The AW3418DW is an ultra-widescreen monitor. It uses a 21:9 panel with a higher pixel count (3440x1440) than a traditional monitor of similar size. Running this monitor at higher frame rates may be difficult as a result. The AW2518H is a conventional Full HD (1920x1080) display capable of running at 240 Hz, and a GeForce GTX 1080 Ti should not have much trouble pushing towards the high end of the refresh rate range at this lower resolution.
For competitive (eSports) gaming, higher refresh rates at moderate resolutions are generally preferable over high resolutions at lower refresh rates. Curved ultra-wide monitors are great for immersive gaming experiences, but for eSports, it's more important that you can react quickly to your opponents. The higher refresh rate helps you respond faster and gives you smoother motion, making it easier to keep track of the action. (More technically, a higher refresh rate means there's less time between each frame displayed, so the action appears on the screen faster.)
Furthermore, the AW3418DW uses an IPS panel with slower response times than the TN-based AW2518H. Although TN displays suffer from narrower viewing angles and lower color accuracy especially when viewed off-axis, they have faster response times, which results in less ghosting and motion blur. That, too, will make it easier to follow fast action during intensive gaming.
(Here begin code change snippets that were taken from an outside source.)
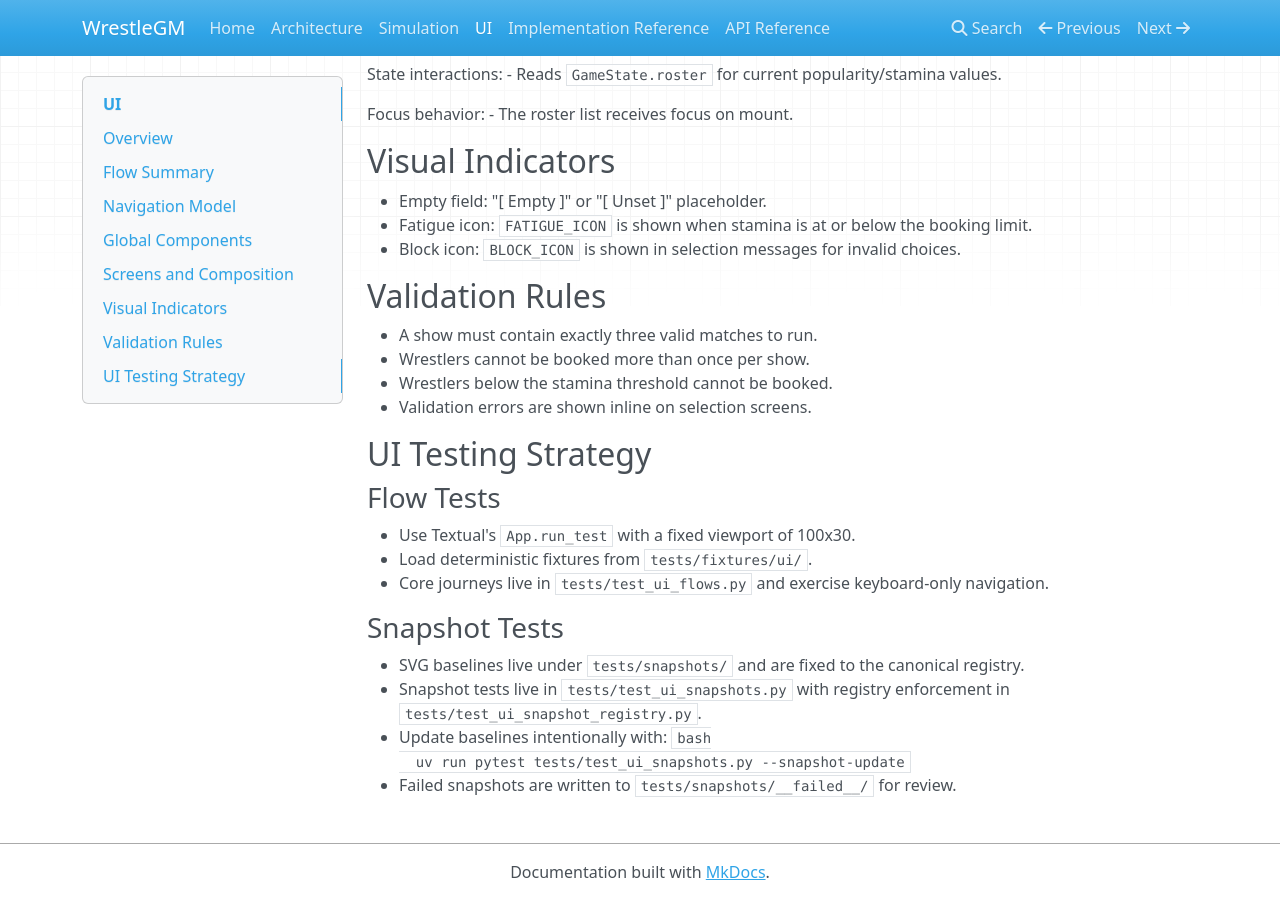
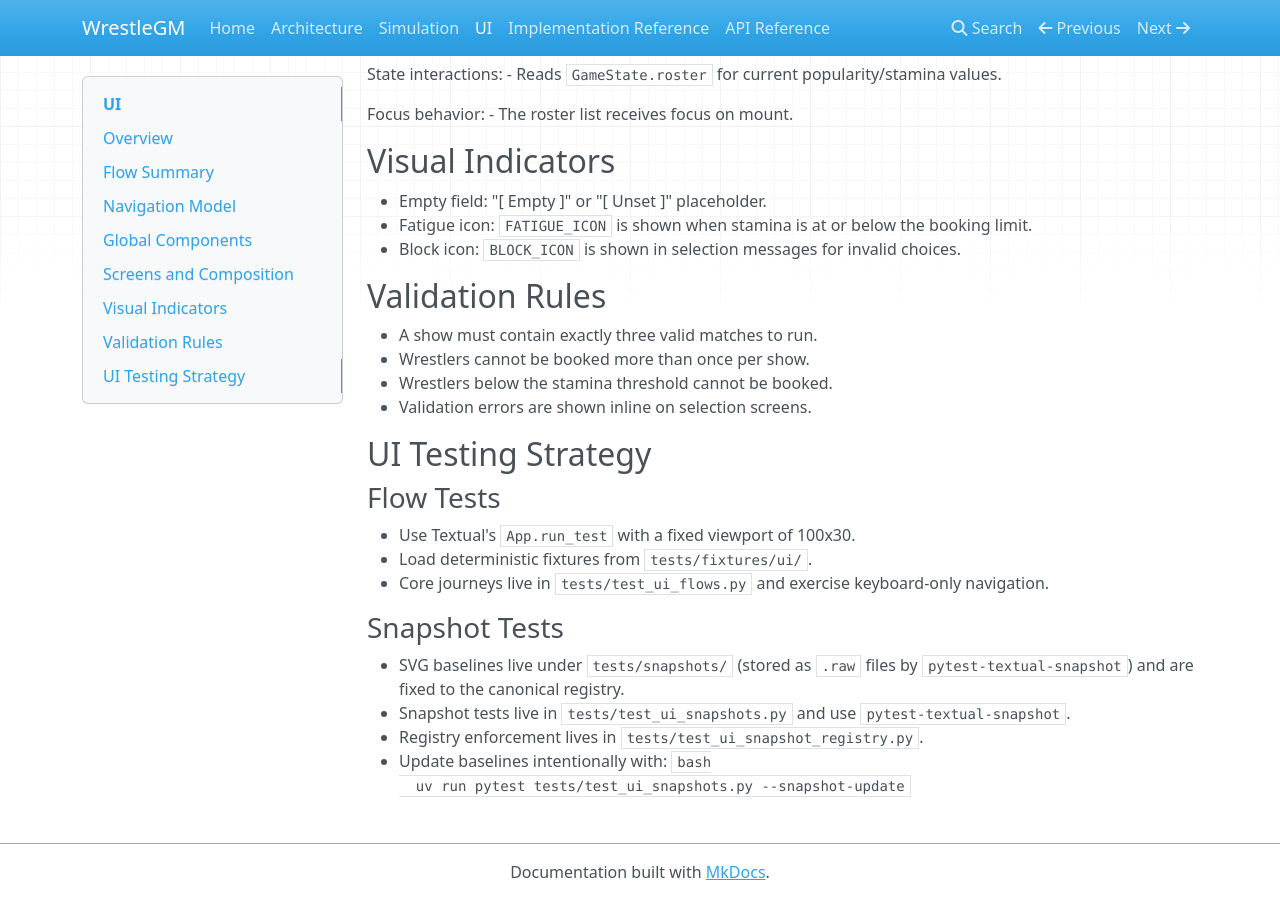
Before and after one commit to rick2047/WrestleGM, an MkDocs documentation site: the page built from docs/ui.md, in a window 1280 px wide and 900 px high, scrolled down 3688 px. Built offline with MkDocs 1.6.1, drawn with Linux system fonts in a browser that asks for light colours; nearby versions of some CDN libraries.

Commit message:
Use pytest-textual-snapshot for UI baselines

````diff
--- a/docs/ui.md
+++ b/docs/ui.md
@@ -277,10 +277,10 @@ Focus behavior:
 
 ### Snapshot Tests
 
-- SVG baselines live under `tests/snapshots/` and are fixed to the canonical registry.
-- Snapshot tests live in `tests/test_ui_snapshots.py` with registry enforcement in `tests/test_ui_snapshot_registry.py`.
+- SVG baselines live under `tests/snapshots/` (stored as `.raw` files by `pytest-textual-snapshot`) and are fixed to the canonical registry.
+- Snapshot tests live in `tests/test_ui_snapshots.py` and use `pytest-textual-snapshot`.
+- Registry enforcement lives in `tests/test_ui_snapshot_registry.py`.
 - Update baselines intentionally with:
   ```bash
   uv run pytest tests/test_ui_snapshots.py --snapshot-update
   ```
-- Failed snapshots are written to `tests/snapshots/__failed__/` for review.
````
Also changed, not shown: DEVELOPMENT.md (+2 -2 lines), openspec/changes/add-ui-testing/specs/ci/spec.md (+2 -2 lines), openspec/changes/add-ui-testing/specs/ui-testing/spec.md (+4 -6 lines), 26 other files.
IPS panels are great for color-critical professional applications like photography, and while though there are gaming-oriented IPS displays (including the AW3418DW), they can't achieve the sorts of response times the best TN panels can deliver. (Trust me, I know this first-hand after upgrading from a cheap IPS display to a Dell S2417DG. The faster response time is something you notice right away, even if viewing angles do suffer a bit.)
If yoy're looking at the Alienware 25 monitor, make sure you're buying the G-SYNC version (AW2518H) and not the FreeSync version (AW2518HF). The former is more expensive but since you have a GeForce card and not a Radeon, you'll need the G-SYNC display for the best experience.
Ultimately, while your choice of monitor is a major factor in overall latency, it is not the only thing that matters. This answer has more information about how different sources of latency can add up. In short, latencies from your processor, graphics card, the monitor's internal processing ("monitor input lag"), display response time and refresh rate, and even your mouse, can all add up.